This is the Header Graphic and Logo. Navigational links to follow.

These are the navigational links contained in all objects.

Send an Email to Tell a Friend about This Site Skip This Navigation and go to the Main Text of the page Return to the Home Page About the Fund Board and Staff Survey Research Professional's Guide to OT Promote OT Fact Sheet About OT Consumer's Guide to OT Success Stories and Testimonials Tips for Living Fact Sheet about OT Awareness Initiatives Backpack Awareness Day AOTA and Rebuilding Together Occupational Therapy Month Older Drivers Media Campaign Spotlight on Occupational Therapy Silent Auction Guide to Giving Our Contributors Our Corporate Partners How to Partner Contact Us Donations AOTA Home AOTA Press Room AOTA Marketplace Join AOTA

AOTA and Rebuilding Together
Maintaining Quality of Life With Low Vision

Low vision can cause difficulty in seeing detailed letters and numbers when reading, recognizing the slope of a curb, steps, or facial features, and distinguishing between similar colors, such as black and blue. Adults who have these problems may have trouble maintaining their independence and completing typical day-to-day activities.

It is possible for people with vision impairments to continue to live independent and meaningful lives with the help of an occupational therapist. Practitioners can help people with low vision to continue living in their own homes and complete daily tasks, such as showering, dressing, cooking, grocery shopping, managing finances, and getting around in the community.

Printable Version in PDF Format

Get Adobe Acrobat

*(PDF File - Requires Adobe Reader)

What can an occupational therapist do?

  • Evaluate a person's environment at work and at home to determine how it can be altered to make the most out of a person's remaining vision.
  • Help a person identify items used every day that need to "stand out" (provide a contrast) by marking them with bright colors so they can be easily found.
  • Increase lighting so objects can be seen easily.
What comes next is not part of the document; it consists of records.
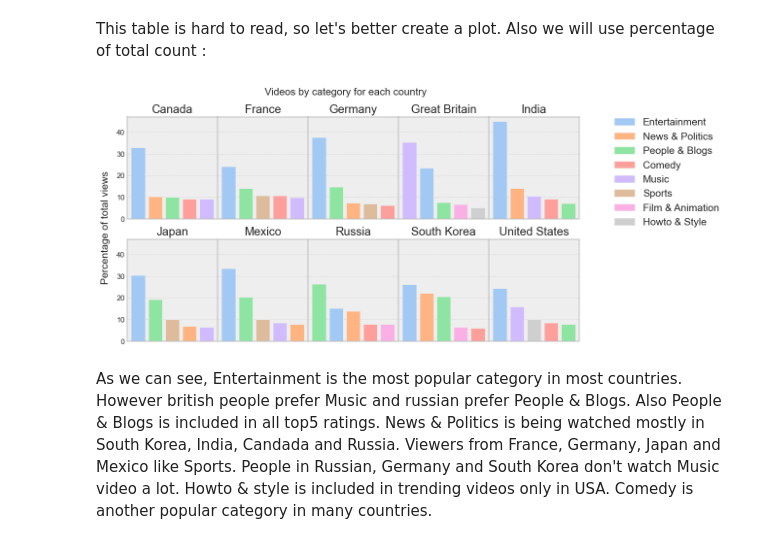
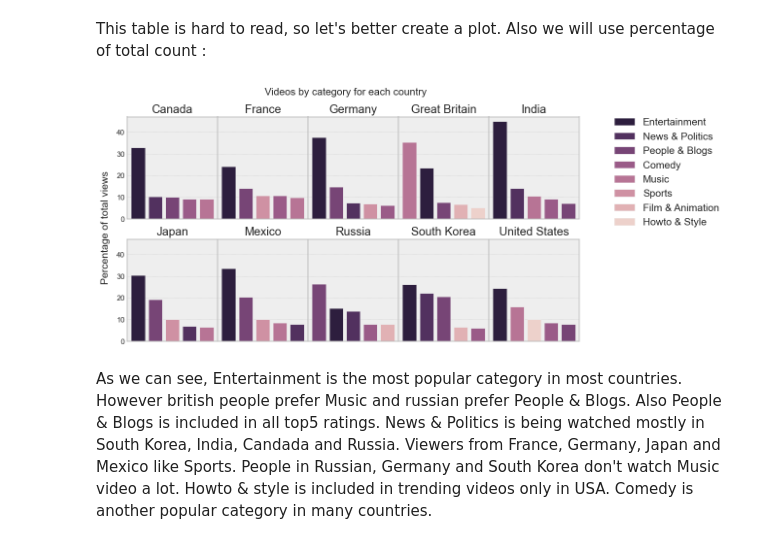
Before and after one commit to Eugeniy-Makarevich/Youtube-trending-videos, a Jupyter notebook: youtube_videos.ipynb, the cells around one changed output. Saved outputs shown, nothing was run; the diff lists cells and outputs as text; code cells hidden in the pictures.

```diff
--- a/youtube_videos.ipynb
+++ b/youtube_videos.ipynb
@@ -19,7 +19,7 @@ import json
 from scipy import stats
 
 # general options
-sns.set_theme()
+sns.set()
 plt.style.use('bmh')
 # %% [markdown]
 First let's unpack the archive and check it content:
@@ -235,8 +235,8 @@ df2 = df2['No. videos'].groupby('country', group_keys=False)
 df2 = df2.apply(lambda x: x.sort_values(ascending=False).head(5)).reset_index()
 # %%
 # create colorMap
-numberOfColors = df2['No. videos'].nunique()
-categoryColors = sns.color_palette('pastel')[0:numberOfColors]
+nColors = df2['category'].nunique()
+categoryColors = sns.cubehelix_palette(n_colors=nColors, reverse=True) #sns.color_palette('mako', n_colors=nColors)
 category = df2['category'].unique()
 colorMap = {category[i]: categoryColors[i] for i, _ in enumerate(category)}
 df2['color'] = df2['category'].map(colorMap)
@@ -249,34 +249,34 @@ fig, axs = plt.subplots(nrows=2, ncols=5, figsize=(12, 6),
 regionList = df2['country'].unique()
 handles = []
 labels = []
 
 # plot bar charts
 for i, region in enumerate(regionList):
     regionData = df2.groupby(
         'country').get_group(region).reset_index()
     axs.flat[i].bar(regionData['category'], regionData['No. videos'],
                     color=regionData['color'], label=regionData['category'])
     axs.flat[i].grid(visible=True, linestyle='dotted', linewidth=0.5)
     # get handles and labels for legend
     line = axs.flat[i].get_legend_handles_labels()
     for handle in line[0]:
         handles.append(handle)
     for label in line[1]:
         labels.append(label)
     axs.flat[i].set_title(regionData.loc[0, 'country'])
 
 # create legend
 legendDict = {labels[i]: handles[i] for i, _ in enumerate(labels)}
 legend = fig.legend(handles=legendDict.values(), labels=legendDict.keys(),
                     loc="lower center",
                     bbox_to_anchor=(1.05, 0.47), frameon=False, fontsize=15)
 fig.subplots_adjust(wspace=0, hspace=0.2)
 text = fig.text(0.08, 0.5, 'Percentage of total views', va='center',
                 rotation='vertical', fontsize=15)
 sup = fig.suptitle('Videos by category for each country',
                    fontsize=15)
 # %% [output]
-[figure, old version]
+[figure, new version]
 # %% [markdown]
 As we can see, Entertainment is the most popular category in most countries. However british people prefer Music and russian prefer People & Blogs. Also People & Blogs is included in all top5 ratings. News & Politics is being watched mostly in  South Korea, India, Candada and Russia. Viewers from France, Germany, Japan and Mexico like Sports. People in Russian, Germany and South Korea don't watch Music video a lot. Howto & style is included in trending videos only in USA. Comedy is another popular category in many countries.
 # %% [markdown]
```
Also changed, not shown: parts of 14 cells of this notebook.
In addition to providing extra light to items, occupational therapists also can identify areas that could be dangerous if not well lit, such as stairwells, kitchens, and spaces with area rugs.
  • Reduce clutter in rooms to increase safety by removing items from countertops, tabletops, and floors.
  • Educate a person on how to compensate for vision loss by using other senses, such as touch, hearing, and smell.
  • Recommend and train a person to use assistive devices that can aid in completing daily activities, such as magnifiers, audio equipment, and voice-activated computers.
  • Evaluate a person's ability to drive and determine whether a person with low vision can adjust his or her driving so that he or she can continue to get around safely or should develop alternative ways to get around.

What can friends and family of a person with low vision do?

  • Stay educated about the person's vision ability.
  • Help and support a person with low vision in adapting his or her home to keep it safe and functional.
  • Help a person with low vision access community resources, including talking books, audio reader services, and centers for the blind.
  • Consult your physician about obtaining a referral to occupational therapy.

Need more information?

A vision impairment is a serious issue that may affect many aspects of a person's life, including work and leisure activities. If you would like to consult an occupational therapist, practitioners are available through most hospitals, medical centers, and clinics, including low vision centers. Contact your doctor or other local health officials for more information.

Occupational therapists and occupational therapy assistants are trained in helping both adults and children with a broad range of physical, developmental, and behavioral conditions in addition to low vision, such as low back pain, mood disorders, and substance use disorders. Occupational therapy practitioners also advise people in home modification and preventing falls, and help clients in wellness techniques that may prevent injury and disease.


  Copyright 2004 American Occupational Therapy Association, Inc.  All Rights Reserved.